It started in the restaurant world with companies like Sharp that, having transitioned out of the cash-register world, saw an opportunity to create a lower cost hardware approach to compete with the established POS vendors. After all, these companies were losing their strong-hold on an environment that cash registers had once ruled. They saw that POS was complex and high priced, and they worked to create approaches that were simpler and more cost effective. In many cases, these companies produced great hardware at a much lower cost.
But the traditional POS vendors fought back. First, the argument was about future-proofing: “This platform might meet your needs today, but what about loyalty, CRM and all the other stuff you told me you want to do in the future? This low-end platform just won’t be able to scale.”
They continued the Fear, Uncertainty and Doubt tactics with: “If you have different vendors for hardware and software, then there will constantly be finger pointing between the two about who is at fault. And you will have challenges getting these issues resolved.”
The argument was good, once. Having run a retail technology organization that had to support thousands of such environments, this problem was a real one—and a massive headache. Sites could be down for days while trying to resolve a problem. CIOs everywhere evaluated the pain of managing two vendors, and many decided that the additional costs were justified by having a “single throat to choke” when there was a problem.
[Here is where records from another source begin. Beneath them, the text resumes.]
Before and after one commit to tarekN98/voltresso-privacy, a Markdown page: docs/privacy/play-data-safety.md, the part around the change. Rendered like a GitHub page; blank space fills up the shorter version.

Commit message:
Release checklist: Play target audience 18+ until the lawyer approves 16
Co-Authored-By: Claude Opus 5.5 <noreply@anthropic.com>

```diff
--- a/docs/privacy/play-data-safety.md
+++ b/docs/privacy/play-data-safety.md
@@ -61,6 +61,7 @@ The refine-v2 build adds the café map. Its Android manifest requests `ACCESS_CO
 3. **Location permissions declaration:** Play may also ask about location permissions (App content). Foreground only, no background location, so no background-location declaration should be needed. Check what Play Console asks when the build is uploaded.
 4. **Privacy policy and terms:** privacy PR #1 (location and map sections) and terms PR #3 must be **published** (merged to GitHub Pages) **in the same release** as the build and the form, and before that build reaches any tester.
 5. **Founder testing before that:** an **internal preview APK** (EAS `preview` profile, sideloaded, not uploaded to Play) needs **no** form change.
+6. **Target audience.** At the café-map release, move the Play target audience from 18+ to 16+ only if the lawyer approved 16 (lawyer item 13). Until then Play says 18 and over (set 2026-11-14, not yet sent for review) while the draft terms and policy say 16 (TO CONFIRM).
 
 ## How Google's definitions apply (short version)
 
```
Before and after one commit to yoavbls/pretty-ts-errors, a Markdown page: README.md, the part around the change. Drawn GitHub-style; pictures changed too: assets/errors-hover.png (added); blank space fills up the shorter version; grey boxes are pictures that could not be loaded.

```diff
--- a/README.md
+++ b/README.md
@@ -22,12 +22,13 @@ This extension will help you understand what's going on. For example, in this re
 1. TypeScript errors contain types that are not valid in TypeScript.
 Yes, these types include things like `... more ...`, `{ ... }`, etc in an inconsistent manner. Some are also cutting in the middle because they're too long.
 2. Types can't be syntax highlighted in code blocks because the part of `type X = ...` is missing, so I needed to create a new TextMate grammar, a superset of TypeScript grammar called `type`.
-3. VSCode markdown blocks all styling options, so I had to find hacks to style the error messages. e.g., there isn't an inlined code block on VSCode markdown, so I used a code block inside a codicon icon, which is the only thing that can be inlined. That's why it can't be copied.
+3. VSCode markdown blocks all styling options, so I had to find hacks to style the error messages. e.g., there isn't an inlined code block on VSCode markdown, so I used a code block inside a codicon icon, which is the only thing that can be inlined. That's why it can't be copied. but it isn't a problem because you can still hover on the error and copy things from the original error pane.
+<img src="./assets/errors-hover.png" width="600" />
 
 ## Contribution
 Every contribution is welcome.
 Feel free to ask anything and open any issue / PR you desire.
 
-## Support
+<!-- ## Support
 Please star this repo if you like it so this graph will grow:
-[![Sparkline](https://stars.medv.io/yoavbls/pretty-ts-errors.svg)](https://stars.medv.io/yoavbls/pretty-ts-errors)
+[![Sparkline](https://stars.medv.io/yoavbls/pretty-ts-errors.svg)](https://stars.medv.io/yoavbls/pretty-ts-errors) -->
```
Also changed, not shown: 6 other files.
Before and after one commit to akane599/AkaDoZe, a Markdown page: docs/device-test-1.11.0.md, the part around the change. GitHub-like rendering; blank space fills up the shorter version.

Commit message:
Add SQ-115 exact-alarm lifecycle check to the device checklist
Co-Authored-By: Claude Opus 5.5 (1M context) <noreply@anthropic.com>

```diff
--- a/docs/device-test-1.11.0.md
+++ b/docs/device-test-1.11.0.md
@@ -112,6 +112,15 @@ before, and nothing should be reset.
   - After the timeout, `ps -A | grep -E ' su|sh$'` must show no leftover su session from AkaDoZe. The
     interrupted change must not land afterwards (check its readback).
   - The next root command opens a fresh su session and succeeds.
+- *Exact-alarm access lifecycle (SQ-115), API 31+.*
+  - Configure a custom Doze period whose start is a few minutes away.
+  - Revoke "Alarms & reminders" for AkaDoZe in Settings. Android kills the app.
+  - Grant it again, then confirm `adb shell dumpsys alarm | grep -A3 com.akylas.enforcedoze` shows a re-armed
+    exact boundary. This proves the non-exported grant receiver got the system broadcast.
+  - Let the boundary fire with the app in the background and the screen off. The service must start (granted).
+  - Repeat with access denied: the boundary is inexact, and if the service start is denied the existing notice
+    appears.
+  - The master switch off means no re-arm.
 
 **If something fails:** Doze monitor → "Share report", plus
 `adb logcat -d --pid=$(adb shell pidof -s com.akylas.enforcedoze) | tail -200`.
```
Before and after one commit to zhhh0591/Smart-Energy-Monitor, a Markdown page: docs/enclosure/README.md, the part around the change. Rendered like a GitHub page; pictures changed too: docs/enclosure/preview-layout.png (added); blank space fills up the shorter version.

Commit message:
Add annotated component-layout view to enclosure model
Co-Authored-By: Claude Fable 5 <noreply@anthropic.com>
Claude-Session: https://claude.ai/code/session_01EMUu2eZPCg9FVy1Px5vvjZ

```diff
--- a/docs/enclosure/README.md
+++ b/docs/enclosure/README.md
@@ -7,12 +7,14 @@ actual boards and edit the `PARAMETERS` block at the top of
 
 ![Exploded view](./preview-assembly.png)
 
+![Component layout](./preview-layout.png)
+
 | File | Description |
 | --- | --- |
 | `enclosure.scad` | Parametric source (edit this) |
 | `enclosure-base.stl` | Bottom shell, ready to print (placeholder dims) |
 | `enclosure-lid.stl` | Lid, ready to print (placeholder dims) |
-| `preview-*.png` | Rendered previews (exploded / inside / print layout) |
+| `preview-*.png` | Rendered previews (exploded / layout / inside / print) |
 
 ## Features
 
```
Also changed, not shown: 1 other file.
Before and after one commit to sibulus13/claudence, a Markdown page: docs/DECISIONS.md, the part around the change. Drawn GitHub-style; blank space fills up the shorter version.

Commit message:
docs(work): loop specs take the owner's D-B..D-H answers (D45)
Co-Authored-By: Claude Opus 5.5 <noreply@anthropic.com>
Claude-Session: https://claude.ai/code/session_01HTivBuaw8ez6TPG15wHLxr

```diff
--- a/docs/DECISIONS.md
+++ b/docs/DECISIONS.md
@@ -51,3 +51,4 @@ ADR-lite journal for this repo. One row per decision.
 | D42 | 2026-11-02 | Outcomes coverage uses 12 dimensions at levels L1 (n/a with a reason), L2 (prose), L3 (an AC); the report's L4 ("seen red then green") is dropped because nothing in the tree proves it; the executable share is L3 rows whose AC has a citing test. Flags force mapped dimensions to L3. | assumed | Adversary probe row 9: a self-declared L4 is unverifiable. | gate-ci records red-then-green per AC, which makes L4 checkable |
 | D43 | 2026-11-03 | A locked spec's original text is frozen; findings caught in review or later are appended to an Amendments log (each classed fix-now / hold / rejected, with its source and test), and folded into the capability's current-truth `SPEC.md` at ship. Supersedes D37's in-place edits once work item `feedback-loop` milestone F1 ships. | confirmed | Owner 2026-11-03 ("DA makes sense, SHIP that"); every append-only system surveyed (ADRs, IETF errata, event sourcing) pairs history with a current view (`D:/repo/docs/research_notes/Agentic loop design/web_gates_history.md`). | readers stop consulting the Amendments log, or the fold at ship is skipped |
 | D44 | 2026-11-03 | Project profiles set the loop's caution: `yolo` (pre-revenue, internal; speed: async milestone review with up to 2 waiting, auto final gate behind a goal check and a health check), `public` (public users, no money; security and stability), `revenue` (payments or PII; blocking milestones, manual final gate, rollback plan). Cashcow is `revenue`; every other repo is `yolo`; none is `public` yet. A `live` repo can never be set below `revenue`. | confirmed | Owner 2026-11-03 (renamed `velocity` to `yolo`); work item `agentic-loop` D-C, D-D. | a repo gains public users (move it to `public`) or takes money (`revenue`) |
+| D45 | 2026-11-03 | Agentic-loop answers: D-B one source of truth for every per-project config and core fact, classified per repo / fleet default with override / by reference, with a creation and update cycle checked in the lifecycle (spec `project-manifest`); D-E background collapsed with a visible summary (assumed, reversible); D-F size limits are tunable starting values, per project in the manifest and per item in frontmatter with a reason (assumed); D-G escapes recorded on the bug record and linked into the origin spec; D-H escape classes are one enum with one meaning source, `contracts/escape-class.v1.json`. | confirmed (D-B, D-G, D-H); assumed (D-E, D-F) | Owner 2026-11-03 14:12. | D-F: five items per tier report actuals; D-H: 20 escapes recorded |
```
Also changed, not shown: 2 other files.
Then the Apple iPad was released. What was once this expensive technology (touchscreen) that retailers had paid handsomely for, was now available for as little as $500 and suddenly in the hands of millions of consumers. Retail and restaurant CIOs once again went back to their POS providers and demanded to know why an iPad was $500. And why were they paying so much more. “Why don’t we just use an iPad?”
Again, the POS vendors had an answer.